The majority of people love steak, and most have a different preference for how it is cooked.
Surprisingly, many cultures eat beef completely raw; from ‘steak tartare’ and ‘carpaccio’ in France and Italy to ‘kitfo’ and ‘yukhoe’ in Ethiopia and Korea.
Steak is less prone to bacterial contamination than other meats, so it can range from almost raw to well done.
To demonstrate, here is a diagram showing the varying ‘doneness’ levels of steak;
When almost raw, people refer to it as ‘blue rare’; this steak is seared on the outside and still completely red on the inside.
In contrast, a well-done steak is 100% brown throughout.
Benefits of Rare Steak: Suspected Carcinogens and Cooking
Some epidemiological studies have found an increased risk of various cancers when cooking meat at high temperatures.
As the studies are only observational in nature, there is no definite proof of this.
A study on cooking time and temperature also shows that increasing temperatures over 150 degrees generates more of these compounds (18).
The Perfect Temperature?
A study analyzing the perfect cooking time and temperature for beef found that;
- Roasting at low temperatures (135°C) results in better taste, less moisture loss and increased tenderness (19).
- This method of cooking leaves a visual red/pink presence and imparts a better flavor.
By the same token, this method of cooking is likely to result in less heat-related damage and a healthier cut of steak.
6. Steak is a Healthy Choice For Weight Loss
Here is another claim that seems to go against popular belief.
However, if we look to the science, then we can see sufficient evidence for steak aiding weight loss.
- Red meat is high in protein and fat, and both of these are much more satiating than refined carbohydrate. Protein is the most satiating macronutrient (20, 21).
- A recent analysis from the United States National Health and Nutrition Examination Survey (NHANES) found that people who eat red meat more often have a lower body mass index and a smaller waist circumference (22).
- In a 28-day study, individuals were assigned to a high red meat and very low carb diet (<20g per day). In summary, results showed significant weight loss (-5.26kg) with no evidence of an adverse effect on cardiovascular risk (23).

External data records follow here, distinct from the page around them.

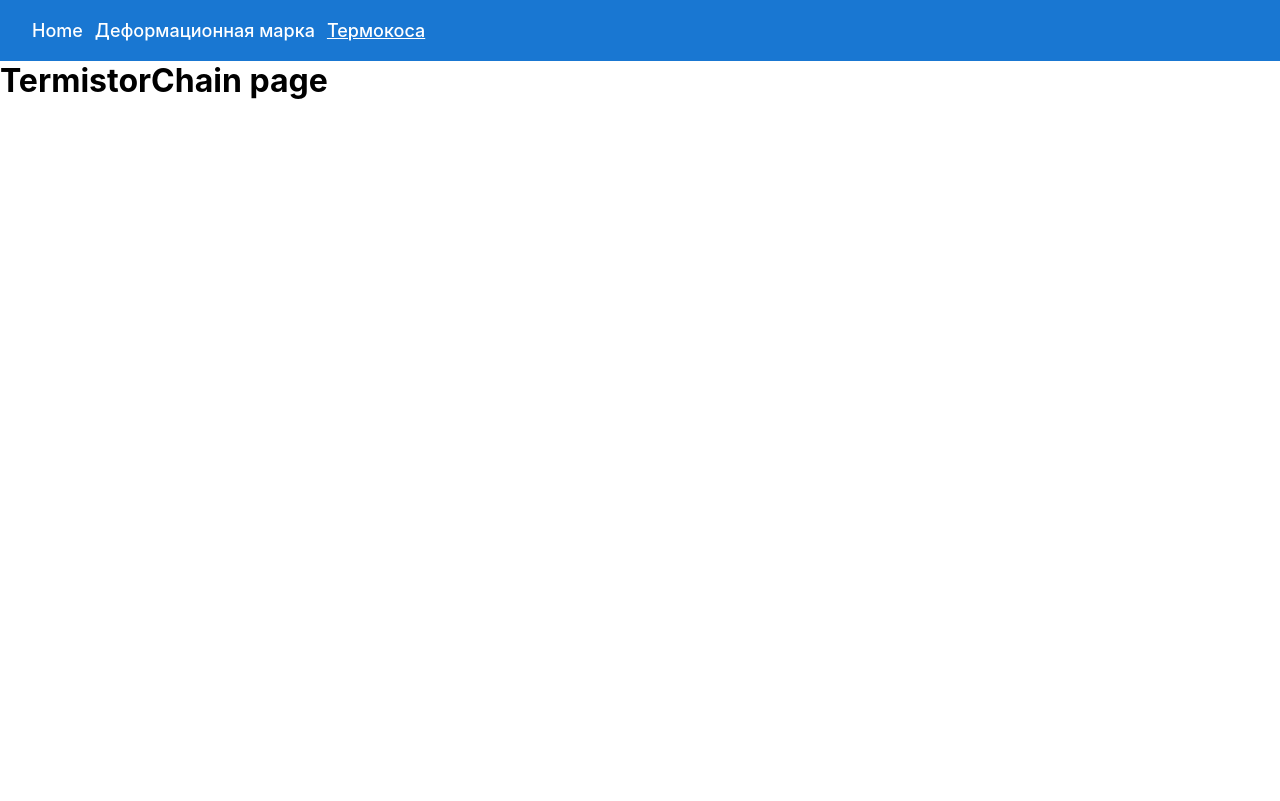
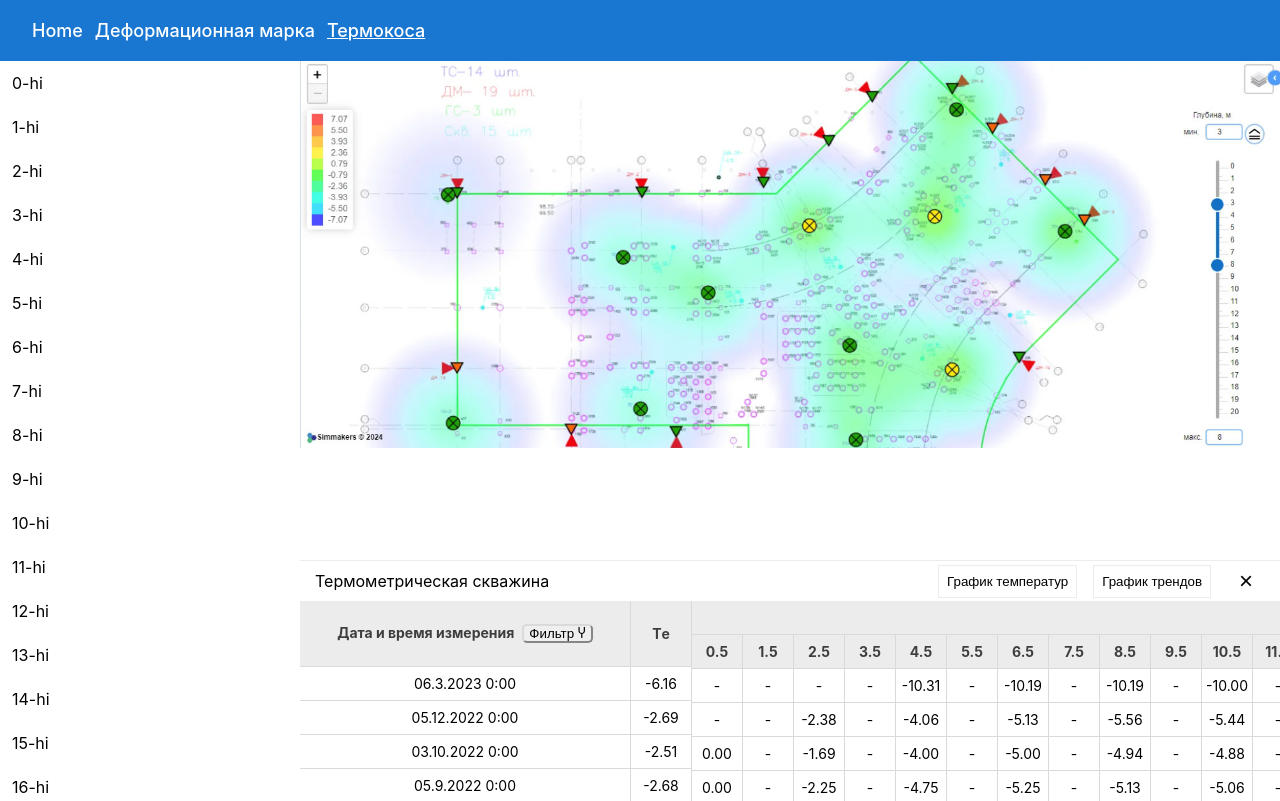
Before and after one commit to k1r1k1/frost3d-test-task, a React app: page /termistor in a window 1280 px wide. Built offline with nearby package versions, Linux system fonts and the light colour scheme.

Commit message:
termo table & ploty modals

```diff
--- a/package.json
+++ b/package.json
@@ -6,9 +6,11 @@
     "@testing-library/jest-dom": "^5.17.0",
     "@testing-library/react": "^13.4.0",
     "@testing-library/user-event": "^13.5.0",
+    "plotly.js": "^2.35.0",
     "react": "^18.3.1",
     "react-dom": "^18.3.1",
     "react-helmet": "^6.1.0",
+    "react-plotly.js": "^2.6.0",
     "react-router": "^6.26.1",
     "react-router-dom": "^6.26.1",
     "react-scripts": "5.0.1",
--- a/src/components/DeformationControl/deformation.css
+++ b/src/components/DeformationControl/deformation.css
@@ -1,3 +1,7 @@
+.d-flex {
+  display: flex;
+}
+
 .defComponent {
   width: calc(100vw - 300px);
   height: calc(100vh - 100px);
@@ -15,7 +19,8 @@
   width: calc(100vw - 300px);
   position: fixed;
   bottom: 0;
-  transition: all 0.5s;
+  transition: all 0.35s;
+  background: #fff;
 }
 
 .defTable.hidden {
@@ -33,16 +38,17 @@
   border-top: 1px solid #ececec;
 }
 
-.table-toggler button {
+.table-toggler-close {
   border: none;
   background: transparent;
   cursor: pointer;
   padding: 12px;
   font-size: 24px;
+  cursor: pointer;
 }
 
 .table-container {
-  height: 200px;
+  max-height: 200px;
   display: flex;
   flex-flow: column nowrap;
   background-color: white;
@@ -50,10 +56,12 @@
 }
 
 .table-data {
-  height: 240px;
+  height: auto;
   overflow-y: scroll;
+  overflow-x: hidden;
   scrollbar-width: none;
   -ms-overflow-style: none;
+  padding-bottom: 15px;
 }
 
 .table-row {
@@ -128,7 +136,14 @@
   border-bottom: 1px solid #dadada;
 }
 
-.table-row:last-child,
-.row-sub-container .row-item:last-child {
-  border-bottom: 0;
+.button-show-modal {
+  margin: 0 1rem 0 auto;
+  padding: 8px;
+  border: 1px solid #ececec;
+  background: transparent;
+  cursor: pointer;
 }
+
+.table-toggler button:nth-child(3) {
+  margin-left: 0;
+}
--- /dev/null
+++ b/src/components/Modal/index.js
@@ -0,0 +1,21 @@
+import React, { Children } from "react";
+import './modal.css'
+
+const Modal = ({ caption, onClose, children }) => {
+
+    return (
+        <div className="modal-background">
+            <div className="modal-wrapper">
+                <div className="modal-header">
+                    <span>{caption}</span>
+                    <button className="modal-close" type="button" onClick={onClose}>×</button>
+                </div>
+                <div className="modal-body">
+                    {Children.map(children, (child) => (child))}
+                </div>
+            </div>
+        </div>
+    )
+}
+
+export default Modal
--- /dev/null
+++ b/src/components/Modals/TermoModal.js
@@ -0,0 +1,53 @@
+import React from "react";
+import Modal from "../Modal";
+import Plot from "react-plotly.js";
+import { formatDateTime } from "../../helpers/time";
+
+const TermoModal = (props) => {
+    const { data } = props
+
+    const getRandomColor = () =>
+        Math.floor(Math.random() * 16777215).toString(16)
+
+    const graphData = data?.map((item) => ({
+        x: Object.keys(item.data).map((key) => item.data[key].value),
+        y: Object.keys(item.data).map((key) => Number(key)),
+        type: 'scatter',
+        mode: 'lines+markers',
+        marker: { color: getRandomColor() },
+        name: formatDateTime(item.time)
+    }))
+    const Te = {
+        type: 'scatter',
+        // y: [],
+        x: data?.map((item) => item.criticalTemperature),
+        mode: 'lines',
+        name: 'Te max, °C',
+        showlegend: true,
+        line: {
+            color: 'red',
+            dash: 'dash'
+        }
+    }
+
+    return (
+        <Modal {...props}>
+            <Plot
+                data={[...graphData, Te]}
+                layout={{
+                    xaxis: {
+                        title: 'Температура, °C'
+                    },
+                    yaxis: {
+                        title: 'Глубина, м'
+                    },
+                    width: 800,
+                    height: 600,
+                    title: ''
+                }}
+            />
+        </Modal>
+    )
+}
+
+export default TermoModal
--- /dev/null
+++ b/src/components/Modals/TermoTrendModal.js
@@ -0,0 +1,81 @@
+import React from "react";
+import Modal from "../Modal";
+import Plot from "react-plotly.js";
+import { formatDatePlotly } from "../../helpers/time";
+
+const TermoTrendModal = (props) => {
+    const { data: { trendData: { points, criticalEndDate }, filteredData } } = props
+
+    const graphData = {
+        x: Object.keys(points).map((key) => formatDatePlotly(key)),
+        y: Object.keys(points).map((key) => points[key]),
+        type: 'scatter',
+        mode: 'lines+markers',
+        // name: 'Тренд Δ',
+        name: 'Тренд Те',
+        marker: { color: 'red' },
+    }
+    const end = {
+        type: 'scatter',
+        x: [formatDatePlotly(criticalEndDate), formatDatePlotly(criticalEndDate)],
+        y: [points[criticalEndDate], -5],
+        // x: data?.map((item) => item.criticalTemperature),
+        mode: 'lines',
+        name: 'Конец эксплуатации',
+        showlegend: true,
+        line: {
+            color: 'black'
+        }
+    }
+    const criticalData = {
+        x: filteredData.map((item) => formatDatePlotly(item.time)),
+        y: filteredData.map((item) => item.criticalTemperature),
+        type: 'scatter',
+        mode: 'lines',
+        name: 'Te max, °C',
+        line: {
+            color: 'orange',
+            dash: 'dash'
+        }
+    }
+    const averageData = {
+        x: filteredData.map((item) => formatDatePlotly(item.time)),
+        y: filteredData.map((item) => item.averageTemperature),
+        type: 'scatter',
+        mode: 'lines+markers',
+        name: 'Te, °C',
+        line: {
+            color: '1f77b4'
+        }
+    }
+
+    console.log(props)
+
+
+    return (
+        <Modal {...props}>
+            <Plot
+                data={[
+                    graphData,
+                    criticalData,
+                    averageData,
+                    end
+                ]}
+                layout={{
+                    width: 800,
+                    height: 600,
+                    title: '',
+                    xaxis: {
+                        type: 'date',
+                        title: 'Дата'
+                    },
+                    yaxis: {
+                        title: 'Температура, °C'
+                    },
+                }}
+            />
+        </Modal>
+    )
+}
+
+export default TermoTrendModal
--- /dev/null
+++ b/src/components/TableDateHeader/index.js
@@ -0,0 +1,65 @@
+import React from "react";
+
+const TableDateHeader = ({
+    isFiltersShowing,
+    setDateTo,
+    setDateFrom,
+    filterDateFrom,
+    filterDateTo
+  }) => {
+
+  const handleResetFilters = () => {
+    setDateFrom(undefined)
+    setDateTo(undefined)
+  }
+  const handleFilterFrom = (value) => setDateFrom(value)
+  const handleFilterTo = (value) => setDateTo(value)
+
+    return (
+      <div className="date-table-header">
+          <div>
+              <span>Дата и время измерения</span>
+              {!isFiltersShowing &&
+                  (<button
+                      type="button"
+                      className="filter-button"
+                      onClick={() => setDateTo(
+                          new Date(Date.now())
+                              .toISOString()
+                              .slice(0,10)
+                          )}
+                  >
+                      Фильтр Ⴤ
+                  </button>)
+              }
+              {isFiltersShowing &&
+                  (<button
+                      type="button"
+                      className="filter-button"
+                      onClick={handleResetFilters}
+                  >
+                      Сброс ×
+                  </button>)
+              }
+          </div>
+          {isFiltersShowing &&
+              (<div className="date-table-filter">
+                  <label>С</label>
+                  <input
+                      type="date"
+                      value={filterDateFrom}
+                      onChange={({ target }) => handleFilterFrom(target.value)}
+                  />
+                  <label>ПО</label>
+                  <input
+                      type="date"
+                      value={filterDateTo}
+                      onChange={({ target }) => handleFilterTo(target.value)}
+                  />
+              </div>)
+          }
+      </div>
+    )
+}
+
+export default TableDateHeader
--- /dev/null
+++ b/src/components/TermistorChain/TermistorTableItem.js
@@ -0,0 +1,21 @@
+import React from "react";
+
+const TermistorTableItem = ({ item, marks }) => {
+    const { data, state } = item
+
+    return (
+        <div className="table-row">
+            {marks?.map((item, index) => data[item] ? (
+                <div
+                    className={`row-item mark-item ${state === 'Danger' ? 'danger' : ''}`}
+                    key={`termistor-table-item-mark-${index}`}
+                >{data[item].value.toFixed(2)}</div>
+            ) : (
+                <div key={`termistor-table-item-mark-${index}`} className="row-item mark-item">-</div>
+            )
+        )}
+        </div>
+    )
+}
+
+export default TermistorTableItem
--- /dev/null
+++ b/src/components/TermistorChain/helpers.js
@@ -0,0 +1,11 @@
+export const getAllDeepMarks = (arr) => {
+    const allDeepMarks = []
+
+    arr?.forEach(({ data }) => {
+        Object.keys(data).forEach((item) => {
+            if (!allDeepMarks.find((mark) => mark === item)) allDeepMarks.push(item)
+        })
+    })
+
+    return allDeepMarks.sort((a, b) => a - b)
+}
--- /dev/null
+++ b/src/components/TermistorChain/index.js
@@ -0,0 +1,131 @@
+import React, { useRef, useState } from "react";
+import '../DeformationControl/deformation.css'
+import './termistor.css'
+import { filterByDate, formatDateTime, sortByTime } from "../../helpers/time";
+import { getAllDeepMarks } from './helpers'
+import TermistorTableItem from "./TermistorTableItem";
+import TableDateHeader from "../TableDateHeader";
+import TermoModal from "../Modals/TermoModal";
+import TermoTrendModal from "../Modals/TermoTrendModal";
+
+const TermistorChain = ({ data, trend }) => {
+    const { data: tableData } = data || {};
+    const sortedTableData = tableData && sortByTime(tableData)
+    const allDeepMarks = getAllDeepMarks(tableData)
+
+    const [expanded, setExpanded] = useState(true)
+    const [filterDateFrom, setDateFrom] = useState(undefined)
+    const [filterDateTo, setDateTo] = useState(undefined)
+    const [isModalShowing, setModalShow] = useState(false)
+    const [isTrendModalShowing, setTrendModalShow] = useState(false)
+
+    const isFiltersShowing = filterDateFrom || filterDateTo
+    const filteredData = sortedTableData &&
+        isFiltersShowing ?
+        filterByDate(sortedTableData, filterDateFrom, filterDateTo) :
+        sortedTableData
+
+    const handleClose = (e) => {
+        e.stopPropagation()
+        setExpanded(false)
+    }
+
+    const handleShowModal = (e) => {
+        e.stopPropagation()
+        setModalShow(!isModalShowing)
+    }
+
+    const handleShowTrendModal = (e) => {
+        e.stopPropagation()
+        setTrendModalShow(!isTrendModalShowing)
+    }
+
+    // scroll sync
+    const firstDivRef = useRef();
+    const secondDivRef = useRef();
+
+    const handleScrollFirst = (scroll) => {
+      secondDivRef.current.scrollTop = scroll.target.scrollTop;
+    };
+    const handleScrollSecond = (scroll) => {
+      firstDivRef.current.scrollTop = scroll.target.scrollTop;
+    };
+
+    return (
+        <>
+            <div className="defComponent">
+                <img alt="mockedPicture" src="def_mock.jpg" loading="lazy" />
+            </div>
+            <div className={`defTable ${expanded ? '' : 'hidden'}`}>
+                <div className="table-toggler" onClick={() => setExpanded(true)}>
+                    <span>Термометрическая скважина</span>
+                    <button className="button-show-modal" type="button" onClick={handleShowModal}>График температур</button>
+                    <button className="button-show-modal" type="button" onClick={handleShowTrendModal}>График трендов</button>
+                    <button className="table-toggler-close" type="button" onClick={handleClose}>×</button>
+                </div>
+                <div className="d-flex">
+                    <div className="table-container table-container-short">
+                        <div className="table-row heading">
+                            <div className="row-item date-header">
+                                <TableDateHeader {...{
+                                    filterDateFrom,
+                                    filterDateTo,
+                                    isFiltersShowing,
+                                    setDateFrom,
+                                    setDateTo
+                                }} />
+                            </div>
+                            <div className="row-item te-header">T<span>e</span></div>
+                        </div>
+                        <div className="table-data" ref={firstDivRef} onScroll={handleScrollFirst}>
+                            {filteredData?.map((item, index) => (
+                                <div className="table-row" key={`td-termistor-${index}`}>
+                                    <div className="row-item date-item">{formatDateTime(item.time)}</div>
+                                    <div className="row-item te-header">{item.averageTemperature.toFixed(2)}</div>
+                                </div>
+                            ))}
+                        </div>
+                    </div>
+
+                    <div className="table-container table-container-vscroll">
+                        <div className="table-row heading">
+                            <div className="row-sub-container">
+                                <div className="row-item">Глубина, м</div>
+                                <div className="row-subitems-horizontal">
+                                    {allDeepMarks.map((item, index) => (
+                                        <div className="row-item" key={`deep-mark-${index}`}>{item}</div>
+                                    ))}
+                                </div>
+                            </div>
+                        </div>
+                        <div className="table-data" ref={secondDivRef} onScroll={handleScrollSecond}>
+                            {filteredData?.map((item, index) => (
+                                <TermistorTableItem
+                                    item={item}
+                                    marks={allDeepMarks}
+                                    key={`termistor-table-item-${index}`}
+                                />
+                            ))}
+                        </div>
+                    </div>
+                </div>
+            </div>
+            {isModalShowing && (
+                <TermoModal
+                    caption="Распределение температур по глубине"
+                    onClose={() => setModalShow(false)}
+                    data={filteredData}
+                />
+            )}
+            {isTrendModalShowing && (
+                <TermoTrendModal
+                    caption="График трендов"
+                    onClose={() => setTrendModalShow(false)}
+                    data={{ trendData: trend?.data, filteredData }}
+                />
+            )}
+        </>
+    )
+}
+
+export default TermistorChain
--- /dev/null
+++ b/src/components/TermistorChain/termistor.css
@@ -0,0 +1,43 @@
+.row-subitems-horizontal .row-item {
+  border-bottom: 0;
+}
+
+.row-subitems-horizontal {
+  display: flex;
+}
+
+.row-subitems-horizontal .row-item,
+.mark-item {
+  width: 50px;
+  flex: none;
+}
+
+.date-header {
+  height: 49px;
+
+}
+
+.date-item {
+  width: 330px;
+  flex: none;
+}
+
+.te-header {
+  width: 60px;
+  flex: none;
+}
+
+.table-container-short {
+  display: inline-flex;
+  width: auto;
+}
+
+.table-container-vscroll {
+  display: grid;
+  overflow-x: scroll;
+  overflow-y: hidden;
+}
+
+.table-container-vscroll .table-data {
+  padding: 0;
+}
--- a/src/helpers/time.js
+++ b/src/helpers/time.js
@@ -27,3 +27,8 @@ export const filterByDate = (arr, from, to) => {
         return itemDate >= start.setHours(0) && itemDate <= end.setHours(0)
     });
 }
+
+export const formatDatePlotly = (dateIsoString) => {
+    const date = new Date(dateIsoString)
+    return `${date.getFullYear()}-${(date.getMonth() + 1 < 10) ? '0' : ''}${date.getMonth() + 1}-${(date.getDate() < 10) ? '0' : ''}${date.getDate()}`
+}
--- a/src/pages/MainPage.js
+++ b/src/pages/MainPage.js
@@ -5,7 +5,8 @@ const MainPage = () => {
     return (
         <>
             <NavComponent />
-            <h1>Home page</h1>
+            <h1>Тестовое задание для Simmakers</h1>
+            <h3>05/09/2024</h3>
         </>
     )
 }
--- a/src/pages/TermistorChainPage.js
+++ b/src/pages/TermistorChainPage.js
@@ -1,11 +1,31 @@
-import React from "react";
+import React, { useEffect, useState } from "react";
 import NavComponent from "../components/Nav";
+import Page from "../components/Page";
+import SideNav from "../components/SideNav";
+import { getTermoData, getTermoTrend } from "../requests/termo";
+import TermistorChain from "../components/TermistorChain";
 
 const TermistorChainPage = () => {
+    const [data, setData] = useState(null)
+    const [trend, setTrend] = useState(null)
+
+    useEffect(() => {
+        getTermoData()
+            .then(data => setData(data))
+            .catch(e => console.log(e))
+
+        getTermoTrend()
+            .then(data => setTrend(data))
+            .catch(e => console.log(e))
+    }, [])
+
     return (
         <>
             <NavComponent />
-            <h1>TermistorChain page</h1>
+            <Page>
+                <SideNav />
+                <TermistorChain {...{ data, trend }} />
+            </Page>
         </>
     )
 }
```
Also changed, not shown: src/components/DeformationControl/index.js (+4 -50 lines), src/components/Modal/modal.css (added, +34 -0 lines), 1 other file.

- Eating foods high in dietary protein such as steak encourage a healthy body weight and composition. Not only through the effect on satiety but also by improving stamina and vitality (24).
7. Steak is Delicious
A juicy, succulent ribeye steak perfectly seasoned with salt and pepper? Or perhaps you like it liberally covered in garlic butter?
Whatever your favorite steak choice may be, it certainly isn’t lacking in the taste department.
And for any health food—which steak is—being highly satiating, rewarding, and fulfilling is critical to dietary adherence.
Steak is Healthy
For all the reasons listed in this article and more, we should recognize steak for what it is; a healthy food.
In what kind of world do we live when we accuse steak of being “dangerous”, while at the same time promoting ultra-processed cereals and margarine as “heart healthy”?